As an adjective, "acting the part of a runaway, escaping from restraint or control," 1540s; in modern use especially of conditions, forces, reactions, etc., from 1925.
late 14c., "one who flees, a runaway, a fugitive from justice, an outlaw," from fugitive (adj.). Old French fugitif also was used as a noun meaning "fugitive person," and Latin fugitivus (adj.) commonly also was used as a noun meaning "a runaway, fugitive slave, deserter."
member of a native people, formerly of Florida, allied with the Creeks, 1763, Semiolilies (plural); 1774, Siminole, from Creek (Muskogean) simano:li, earlier simalo:ni "wild, untamed, runaway," from American Spanish cimarron (see maroon (v.)). They fought wars against U.S. troops 1817-18 and 1835-42, after which they largely were removed to Indian Territory (Oklahoma).
verbs from bolt (n.) in its various senses (especially "a missile" and "a fastening"); from a crossbow arrow's quick flight comes the meaning "spring, make a quick start" (early 13c.). Via the notion of fleeing game or runaway horses, this came to mean "leave suddenly" (1610s). The meaning "gulp down food" is from 1794. The meaning "secure by means of a bolt" is from 1580s. Related: Bolted; bolting.
also grape-vine, 1736, from grape + vine. Meaning "a rumor; a secret or unconventional method of spreading information" (1863) is from the use of grapevine telegraph as "secret source of information and rumor" in the American Civil War; in reference to Southerners under northern occupation but also in reference to black communities and runaway slaves.
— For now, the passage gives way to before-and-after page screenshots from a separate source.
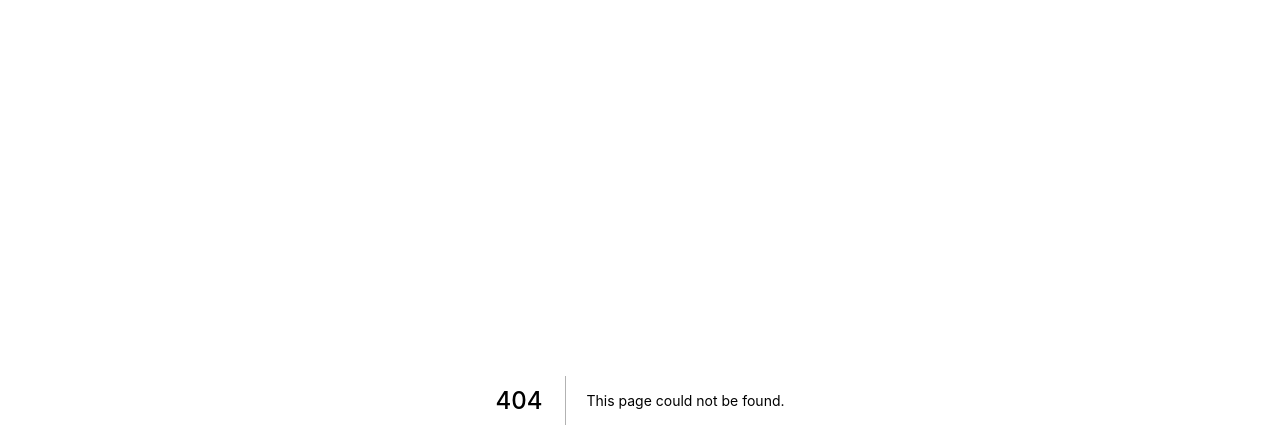
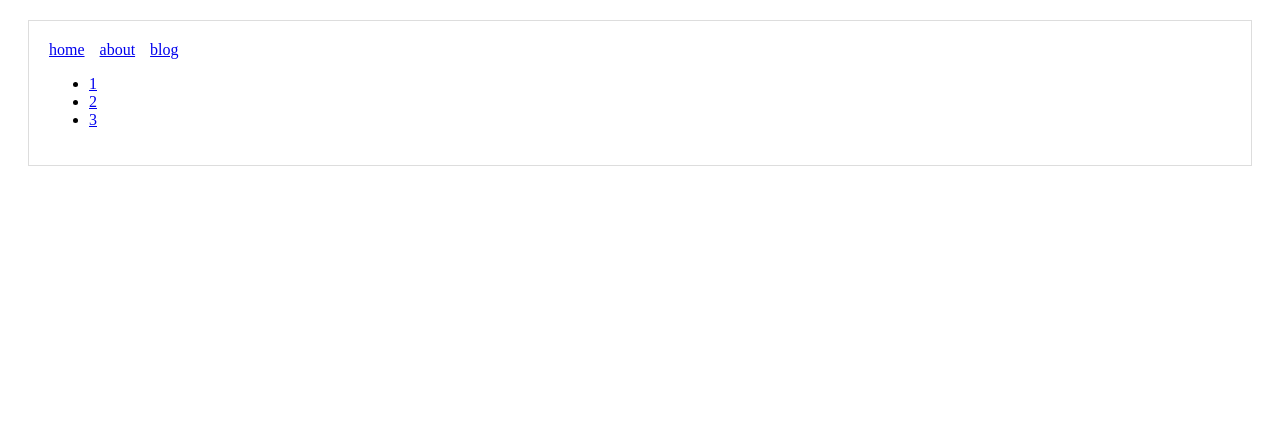
Before and after one commit to epleaner/lastfm-viz, a Next.js app: page /blog in a window 1280 px wide. Before the commit this address had no page. Shown: the top 448 px of the page. Built offline with nearby package versions, Linux system fonts and the light colour scheme.

Commit message:
subpages with route queries

```diff
--- /dev/null
+++ b/components/blog/postLink.js
@@ -0,0 +1,11 @@
+import Link from "next/link";
+
+const PostLink = props => (
+  <li>
+    <Link href={`/blog/post?title=${props.title}`}>
+      <a>{props.title}</a>
+    </Link>
+  </li>
+);
+
+export default PostLink;
--- /dev/null
+++ b/components/blog/postList.js
@@ -0,0 +1,11 @@
+import PostLink from "./postLink";
+
+const PostList = () => (
+  <ul>
+    <PostLink title="1" />
+    <PostLink title="2" />
+    <PostLink title="3" />
+  </ul>
+);
+
+export default PostList;
--- a/components/header.js
+++ b/components/header.js
@@ -7,10 +7,13 @@ const linkStyle = {
 const Header = () => (
   <div>
     <Link href="/">
-      <a style={linkStyle}>Home</a>
+      <a style={linkStyle}>home</a>
     </Link>
     <Link href="/about">
-      <a style={linkStyle}>About</a>
+      <a style={linkStyle}>about</a>
+    </Link>
+    <Link href="/blog">
+      <a style={linkStyle}>blog</a>
     </Link>
   </div>
 );
--- /dev/null
+++ b/pages/blog/index.js
@@ -0,0 +1,6 @@
+import withLayout from "../../components/layout";
+import PostList from "../../components/blog/postList";
+
+const Blog = () => <PostList />;
+
+export default withLayout(Blog);
--- a/pages/index.js
+++ b/pages/index.js
@@ -1,4 +1,5 @@
 import withLayout from "../components/layout";
+import PostList from "../components/blog/postList";
 
 const Index = () => <p>index page</p>;
 
```
Also changed, not shown: pages/blog/post.js (added, +16 -0 lines).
The false reports touching rebel movements, which incessantly circulated in Nashville, brings us to the consideration of the "grapevine telegraph"—a peculiar institution of rebel generation, devised for the duplex purpose of "firing the Southern heart," and to annoy the "Yankees." It is worthy of attention, as one of the signs of the times, expressing the spirit of lying which war engenders. But it is no more than just to say that there is often so little difference between the "grapevine" and the associated press telegraph, that they might as well be identical. ["Rosecrans' Campaign with the Fourteenth Corps," Cincinnati, 1863]